Each time I hold my baby now, tears flow. These are tears for myself, for the struggle to navigate life in the shadow of fear. These are tears for the countless other mothers who've lost their children to the horrors of slaughter, rape, decapitation, kidnapping, or on the front lines. These are tears for those innocent children and mothers, living in a constant state of fear and vulnerability, held as hostages, their lives irrevocably altered in the blink of an eye.
My kids, used to monotonous days indoors during COVID, have never felt like this before. They sense an evil, hatred, and fear around them that's palpable. Quarantining was caution, not sheltering for dear life. Once fascinated by ambulances, mimicking their alarms, they now startle, whimper and cry. No longer can my words reassure them of their safety, instead I hold them close and hug them a little longer. This time, the enemy is visible and close, and protection requires a different kind of strength, one we feel we lack. Where I once believed we'd emerge from the madness, I can no longer guarantee the war on terror is over. I'll forever be on edge, listening for the next siren and the earth-shattering BOOM that follows.
My children need reassurance, as do many others in the neighborhood and across Israel. They need extra patience and compassion along with more snuggles and love at bedtime. We all seek that extra comfort before bedtime, as we confront the vulnerability of the night. It’s during times like these, when the fear overwhelms us all, that we just need to lean in and allow our children to express their thoughts, fears, and concerns. It is up to us to do the best we can to emotionally fill their cups and respond to the unfamiliar emotions that weigh on them, so that come evening time, they have less fear of the separation that bedtime brings.
I know that, especially now, I draw my strength from my children, and they draw their strength from me. Our children need us more than ever in times like these, and we need them. It is important to have some clarity and some perspective as adults raising innocent, young developing humans of the next generation. Take an extra moment and deep breath before berating your child for misbehaving. Spend a little more of your time with your kids and put the phone aside. Do the activity that they suggest and play with the toys they want to play with. Give them an extra smile even when they are acting out. Have a little more compassion when they are struggling whether it’s doing homework, potty training, or getting along with siblings and friends. When we are able to help them, play with them, and tune into them just a little more, they will feel reassured, and so will you. Draw your strength from the love of your children, and let them draw strength from you.
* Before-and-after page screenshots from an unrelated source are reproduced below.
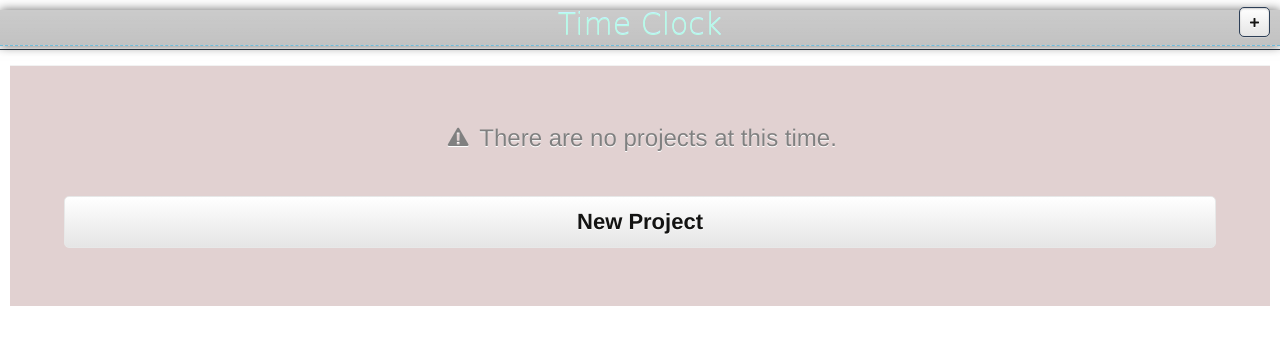
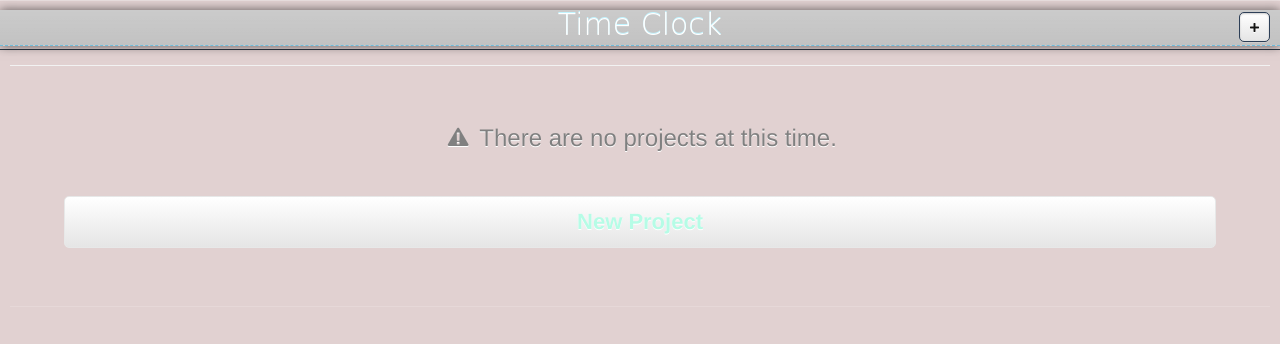
Before and after one commit to serrahtonin/finalProject, a plain HTML site: page index.html in a window 1280 px wide. Drawn offline with nearby package versions, Linux system fonts and the light colour scheme; a web font is replaced by a local one.

```diff
--- a/assets/css/themes/apple.css
+++ b/assets/css/themes/apple.css
@@ -1922,7 +1922,7 @@
   -webkit-box-shadow: rgba(255, 255, 255, 0.3) 0 1px 0 inset;
   box-shadow: rgba(255, 255, 255, 0.3) 0 1px 0 inset;
 }
-#jqt > * { background: white; }
+#jqt > * { background: #e1d1d1; }
 
 #jqt .page.no-border { border: none !important; }
 #jqt .page.no-border > li { border: none; }
@@ -1943,13 +1943,13 @@
 	font-size: 30px;
 	font-family: 'Oleo Script Swash Caps', cursive;
 	line-height: 1em;
-	color: rgb(182, 252, 230);
+	color: rgb(255,255,255);
 	text-shadow: 0 -1px 0 rgb(193, 244, 255);
 	box-shadow: 0 0 10px rgba(0, 0, 0, .6);
 	text-decoration: none;
 }
 
-#jqt .toolbar a { top: 7px; }
+#jqt .toolbar a { top: 12px; }
 
 #jqt .page > li a.button.active,
 #jqt .block.button,
@@ -1967,7 +1967,7 @@
 	box-shadow: none;
 	border: 1px solid rgb(231, 232, 232) !important;
 	margin: .5em;
-	color: rgb(#E1D1D1, #E1D1D1, #E1D1D1) !important;
+	color: rgb(182, 252, 230) !important;
 }
 
 #jqt, h2, h3, h4, h5, h6 { font-family: 'Ubuntu', sans-serif; }
```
October 7, 2023 forever changed our country. Forever changed mothers. Forever gave us a new perspective on our mission in life and the protection of our innocent children. Let’s not let that lesson fade away.